Just for reference in case someone wants the answer, you can & the Byte (or other variable type) with a 1 left shifted n number of places (n being the bit, numbered 0-7), or a constant mask. See the following two code examples:

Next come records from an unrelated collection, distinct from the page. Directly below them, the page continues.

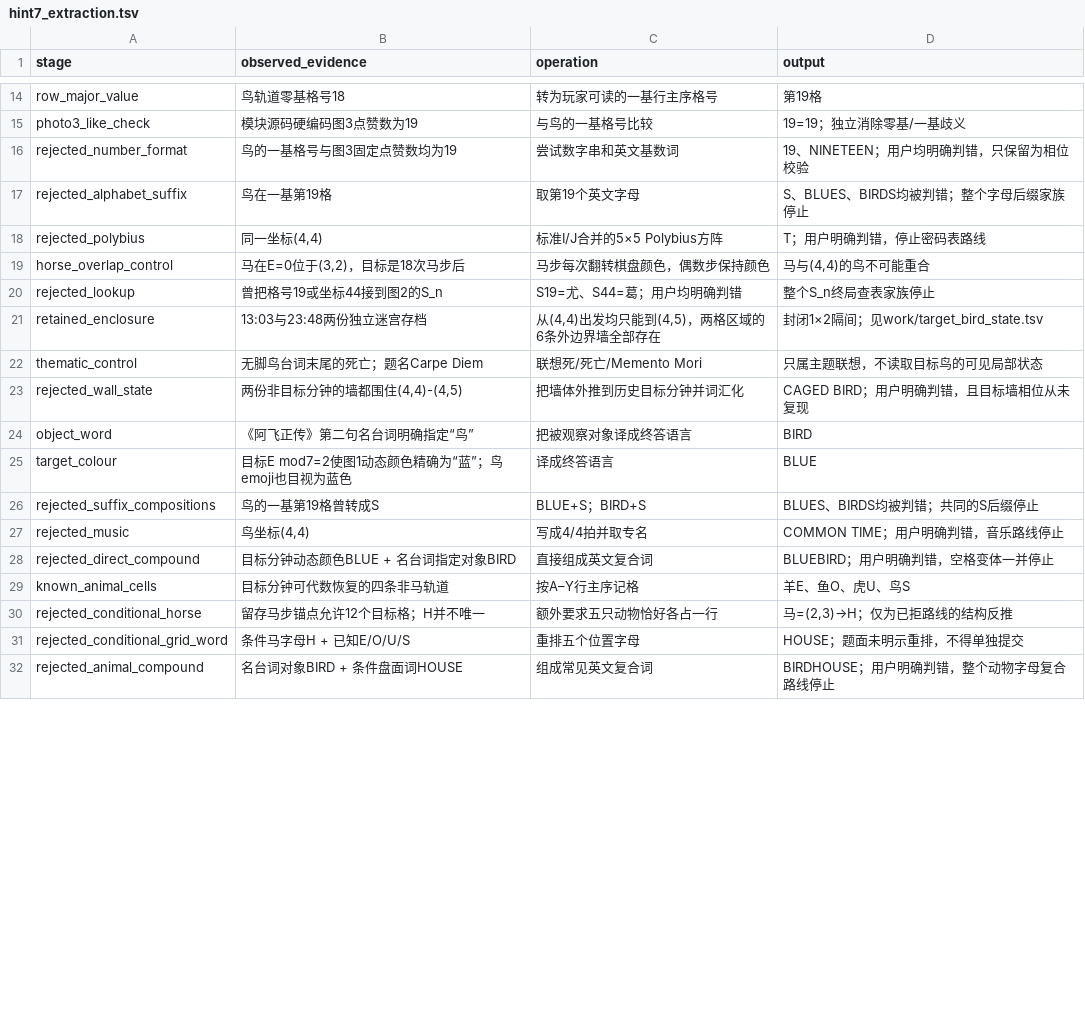
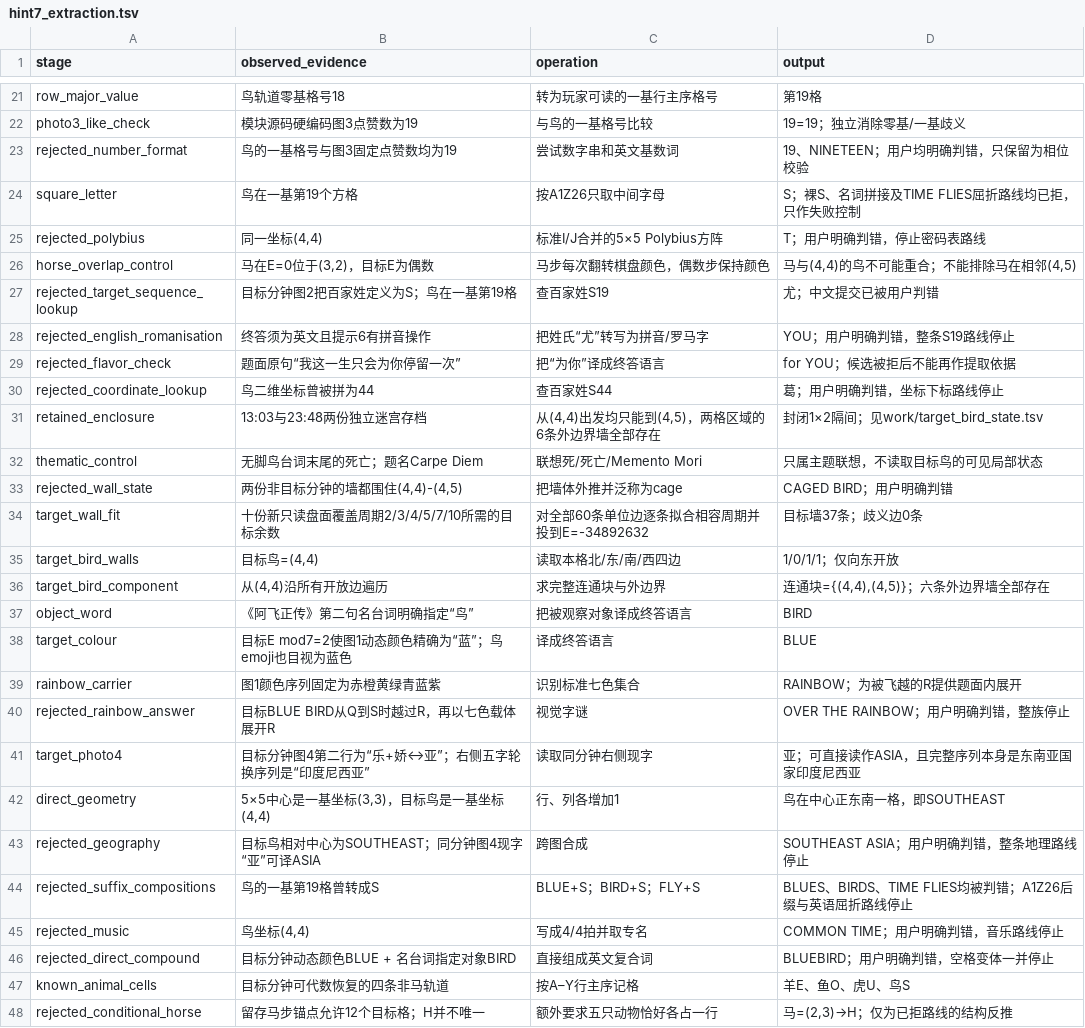
Before and after one commit to Lost-in-Harem/CCBC-17-LLM-Work, a TSV file: rounds/toringmoni/nodes/c01-carpe-diem/artifacts/hint7_extraction.tsv, drawn as a sheet; only a part is shown, gaps mark what is left out; the shorter side is filled out with more unchanged rows; the diff covers the shown part only.

```diff
--- a/rounds/toringmoni/nodes/c01-carpe-diem/artifacts/hint7_extraction.tsv
+++ b/rounds/toringmoni/nodes/c01-carpe-diem/artifacts/hint7_extraction.tsv
@@ -16,12 +23,23 @@ photo3_like_check	模块源码硬编码图3点赞数为19	与鸟的一基格号
 rejected_number_format	鸟的一基格号与图3固定点赞数均为19	尝试数字串和英文基数词	19、NINETEEN；用户均明确判错，只保留为相位校验
-rejected_alphabet_suffix	鸟在一基第19格	取第19个英文字母	S、BLUES、BIRDS均被判错；整个字母后缀家族停止
+square_letter	鸟在一基第19个方格	按A1Z26只取中间字母	S；裸S、名词拼接及TIME FLIES屈折路线均已拒，只作失败控制
 rejected_polybius	同一坐标(4,4)	标准I/J合并的5×5 Polybius方阵	T；用户明确判错，停止密码表路线
-horse_overlap_control	马在E=0位于(3,2)，目标是18次马步后	马步每次翻转棋盘颜色，偶数步保持颜色	马与(4,4)的鸟不可能重合
-rejected_lookup	曾把格号19或坐标44接到图2的S_n	S19=尤、S44=葛；用户均明确判错	整个S_n终局查表家族停止
+horse_overlap_control	马在E=0位于(3,2)，目标E为偶数	马步每次翻转棋盘颜色，偶数步保持颜色	马与(4,4)的鸟不可能重合；不能排除马在相邻(4,5)
+rejected_target_sequence_lookup	目标分钟图2把百家姓定义为S；鸟在一基第19格	查百家姓S19	尤；中文提交已被用户判错
+rejected_english_romanisation	终答须为英文且提示6有拼音操作	把姓氏“尤”转写为拼音/罗马字	YOU；用户明确判错，整条S19路线停止
+rejected_flavor_check	题面原句“我这一生只会为你停留一次”	把“为你”译成终答语言	for YOU；候选被拒后不能再作提取依据
+rejected_coordinate_lookup	鸟二维坐标曾被拼为44	查百家姓S44	葛；用户明确判错，坐标下标路线停止
 retained_enclosure	13:03与23:48两份独立迷宫存档	从(4,4)出发均只能到(4,5)，两格区域的6条外边界墙全部存在	封闭1×2隔间；见work/target_bird_state.tsv
 thematic_control	无脚鸟台词末尾的死亡；题名Carpe Diem	联想死/死亡/Memento Mori	只属主题联想，不读取目标鸟的可见局部状态
-rejected_wall_state	两份非目标分钟的墙都围住(4,4)-(4,5)	把墙体外推到历史目标分钟并词汇化	CAGED BIRD；用户明确判错，且目标墙相位从未复现
+rejected_wall_state	两份非目标分钟的墙都围住(4,4)-(4,5)	把墙体外推并泛称为cage	CAGED BIRD；用户明确判错
+target_wall_fit	十份新只读盘面覆盖周期2/3/4/5/7/10所需的目标余数	对全部60条单位边逐条拟合相容周期并投到E=-34892632	目标墙37条；歧义边0条
+target_bird_walls	目标鸟=(4,4)	读取本格北/东/南/西四边	1/0/1/1；仅向东开放
+target_bird_component	从(4,4)沿所有开放边遍历	求完整连通块与外边界	连通块={(4,4),(4,5)}；六条外边界墙全部存在
 object_word	《阿飞正传》第二句名台词明确指定“鸟”	把被观察对象译成终答语言	BIRD
 target_colour	目标E mod7=2使图1动态颜色精确为“蓝”；鸟emoji也目视为蓝色	译成终答语言	BLUE
-rejected_suffix_compositions	鸟的一基第19格曾转成S	BLUE+S；BIRD+S	BLUES、BIRDS均被判错；共同的S后缀停止
+rainbow_carrier	图1颜色序列固定为赤橙黄绿青蓝紫	识别标准七色集合	RAINBOW；为被飞越的R提供题面内展开
+rejected_rainbow_answer	目标BLUE BIRD从Q到S时越过R，再以七色载体展开R	视觉字谜	OVER THE RAINBOW；用户明确判错，整族停止
+target_photo4	目标分钟图4第二行为“乐+娇↔亚”；右侧五字轮换序列是“印度尼西亚”	读取同分钟右侧现字	亚；可直接读作ASIA，且完整序列本身是东南亚国家印度尼西亚
+direct_geometry	5×5中心是一基坐标(3,3)，目标鸟是一基坐标(4,4)	行、列各增加1	鸟在中心正东南一格，即SOUTHEAST
+rejected_geography	目标鸟相对中心为SOUTHEAST；同分钟图4现字“亚”可译ASIA	跨图合成	SOUTHEAST ASIA；用户明确判错，整条地理路线停止
+rejected_suffix_compositions	鸟的一基第19格曾转成S	BLUE+S；BIRD+S；FLY+S	BLUES、BIRDS、TIME FLIES均被判错；A1Z26后缀与英语屈折路线停止
 rejected_music	鸟坐标(4,4)	写成4/4拍并取专名	COMMON TIME；用户明确判错，音乐路线停止
```
Also changed, not shown: 14 added rows, 1 removed row and 4 edited cells elsewhere in this file, rounds/toringmoni/nodes/c01-carpe-diem/artifacts/joint_minute.tsv, rounds/toringmoni/nodes/c01-carpe-diem/artifacts/photo_mechanisms.tsv, 34 other files.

 Code:if((1<<7) & Byte) //do some action;if(0x80 & Byte) //do some action;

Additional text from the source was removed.